What I Wish I Knew Before I Was Ghosted

by Kaitlyn Vagner
Ashley Batz/Bustle

My torrid love affair with Alex began after a fateful right swipe. After exchanging a few messages, Alex and I agreed to meet for cocktails. From the moment I met him, I was instantly captivated by his charm, his intelligence, his wit, and his beautiful blue eyes. Our connection was intense and passionate. After a night of amazing sex, I was hooked. Everything about him screamed at me that he was dangerous, but I only wanted more. After weeks of seeing each other, Alex's communication with me grew increasingly sparse. We made plans that he canceled last minute, but I assured myself that he surely was busy. Then abruptly, he stopped replying. After being in denial, I came to the stark realization that I had been ghosted.
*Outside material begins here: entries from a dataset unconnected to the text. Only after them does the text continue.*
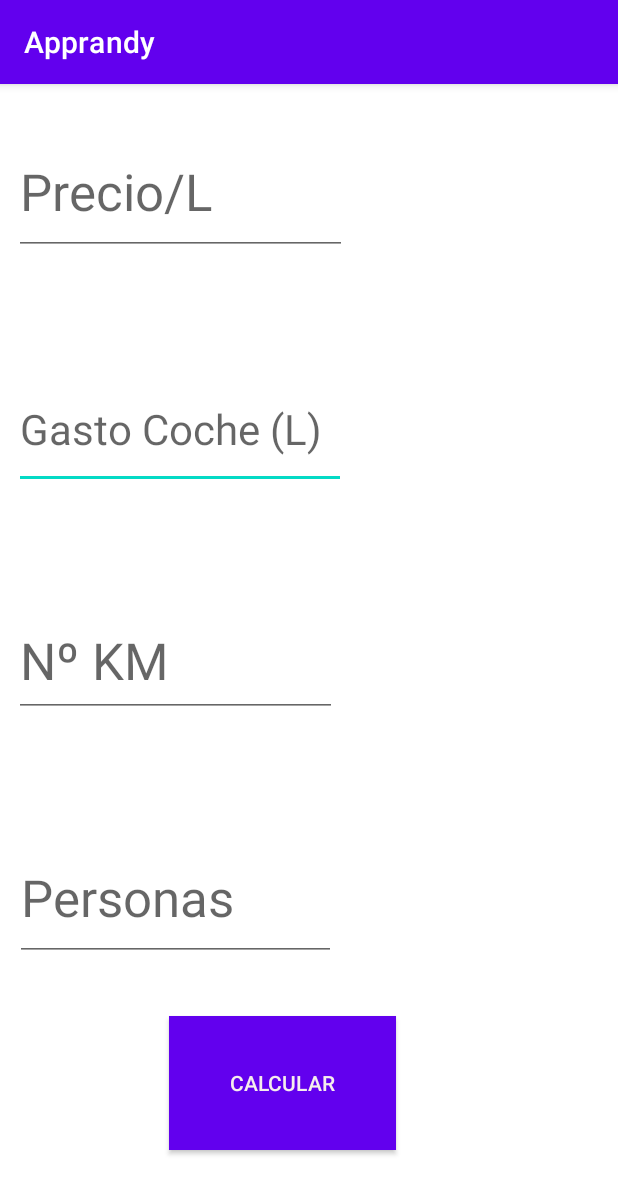
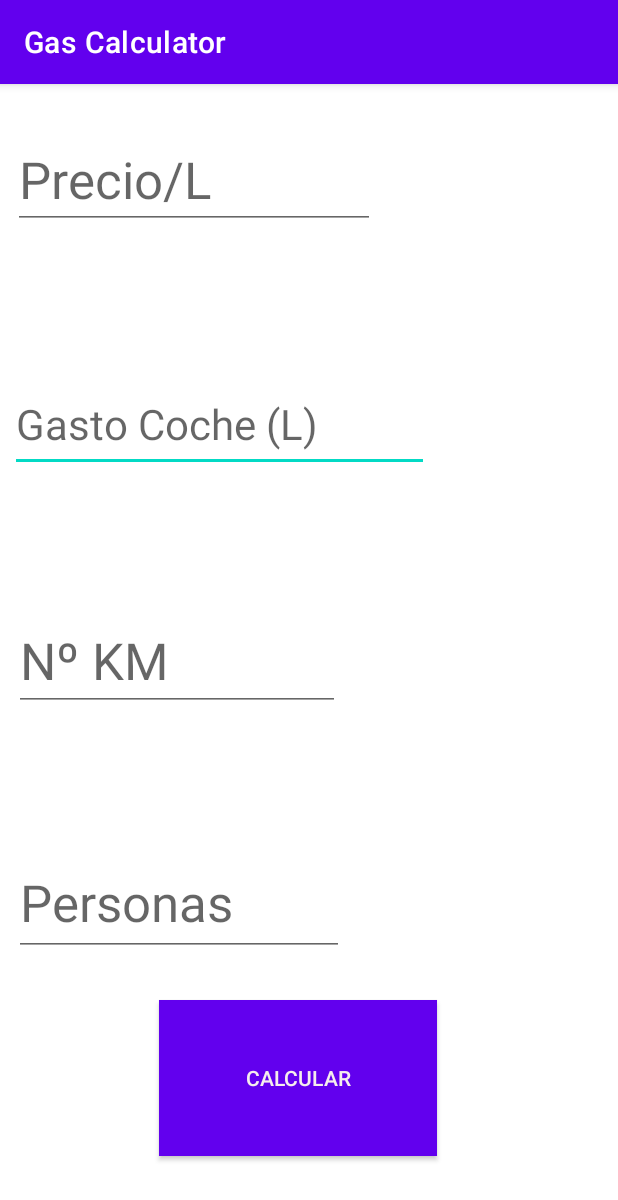
Before and after one commit to stb58/Pruebas, an Android app: the screen it shows after launch (MainActivity), on a phone screen of 412 x 824 dp. Shown: the top 1200 px of the screen. Run offline under Robolectric (Android 15) with nearby library versions, the phone set to English and light mode, and no system bars.

Commit message:
Cambiado Nombre

```diff
--- a/app/src/main/res/layout/activity_main.xml
+++ b/app/src/main/res/layout/activity_main.xml
@@ -9,23 +9,23 @@
     <Button
         android:id="@+id/CALCULAR"
         style="@style/Widget.AppCompat.Button"
-        android:layout_width="151dp"
-        android:layout_height="89dp"
+        android:layout_width="185dp"
+        android:layout_height="104dp"
         android:background="#0A24CC"
         android:text="CALCULAR"
         android:textColor="#F6EDED"
         app:layout_constraintBottom_toBottomOf="parent"
         app:layout_constraintEnd_toEndOf="parent"
-        app:layout_constraintHorizontal_bias="0.432"
+        app:layout_constraintHorizontal_bias="0.468"
         app:layout_constraintStart_toStartOf="parent"
         app:layout_constraintTop_toTopOf="parent"
-        app:layout_constraintVertical_bias="0.916"
+        app:layout_constraintVertical_bias="0.92"
         tools:ignore="MissingConstraints" />
 
     <EditText
         android:id="@+id/gasolina"
-        android:layout_width="221dp"
-        android:layout_height="79dp"
+        android:layout_width="279dp"
+        android:layout_height="63dp"
         android:ems="10"
         android:hint="Gasto Coche (L)"
         android:inputType="number|textPersonName"
@@ -42,8 +42,8 @@
 
     <EditText
         android:id="@+id/km"
-        android:layout_width="215dp"
-        android:layout_height="75dp"
+        android:layout_width="217dp"
+        android:layout_height="67dp"
         android:layout_marginBottom="34dp"
         android:ems="10"
         android:hint="Nº KM"
@@ -59,8 +59,8 @@
 
     <EditText
         android:id="@+id/personas"
-        android:layout_width="214dp"
-        android:layout_height="84dp"
+        android:layout_width="220dp"
+        android:layout_height="71dp"
         android:ems="10"
         android:hint="Personas"
         android:inputType="number|textPersonName"
@@ -75,8 +75,8 @@
 
     <EditText
         android:id="@+id/precio"
-        android:layout_width="222dp"
-        android:layout_height="84dp"
+        android:layout_width="241dp"
+        android:layout_height="66dp"
         android:ems="10"
         android:hint="Precio/L"
         android:inputType="number|textPersonName"
--- a/app/src/main/res/values/strings.xml
+++ b/app/src/main/res/values/strings.xml
@@ -1,3 +1,3 @@
 <resources>
-    <string name="app_name">Apprandy</string>
+    <string name="app_name">Gas Calculator</string>
 </resources>
```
"There’s a social disconnect in relationships that didn’t exist before technology became so instrumental in dating," New York based relationship expert and author April Masini tells Bustle. "People met in person and dated in person and when they broke up, they ran into each other and each other’s families and friends. Today, because of the dating trifecta of distance, technology, and relationships, [it's possible] to not ever run into an ex. This robs us all of the opportunity to develop and practice communication skills necessary for awkward situations."

Being ghosted made me feel devastated, rejected and so very powerless. For weeks, I checked my phone habitually with the slightest hope that Alex had texted me. With each passing day that I did not hear from him, I became a little more crestfallen.

"Alex's ghosting behavior was cruel and disrespectful. It was not a reflection of my own flaws, but rather a reflection of his cowardice and lack of emotional maturity."

I should have trusted my intuition and been truly honest with myself. I should have taken off my blinders instead of ignoring all of the glaring red flags of Alex's behavior and all of his ambiguous actions. I wish I understood that a truly healthy relationship is one wherein I am loved and cherished unconditionally. A truly healthy relationship should nourish me and foster my personal, spiritual, and intellectual growth. It should never diminish me or my sense of self-worth.

Also, I should have recognized my own needs. When he ghosted me, I should have asserted myself and sent Alex a clear and concise text asking him "Is everything OK between us?" Such a gesture would have honored my need for some form of closure, and held him responsible for his behavior.

"A relationship that was pretty insignificant to a person can take weeks to get over only because of the method of termination, not because the relationship itself was so fantastic and not even because the other person was very appealing," Dr. Alice Sohn, Clinical Psychologist, tells Bustle. "But just because people can’t tolerate being left without explanation."

Above all, I wish I understood that it was not my fault. I wish I had the insight to understand that dealing with Alex's ghosting behavior, and its aftermath, shouldn't impact my dignity. Alex's ghosting behavior was cruel and disrespectful. It was not a reflection of my own flaws, but rather a reflection of his cowardice and lack of emotional maturity. I reacted to his ghosting by internalizing and mourning it as a loss, however I should have viewed it as a sign of his lack of potential as a romantic partner. He was not worthy of me or any of my energy. I do not want, and I should never chase after, someone who disappears at the first glimpse of emotional commitment or hardship.

Being ghosted is undoubtedly a painful experience but by treating myself with self-care and love, I could come out of it as a stronger individual with insight that I can bring into my next, healthy, fulfilling relationship.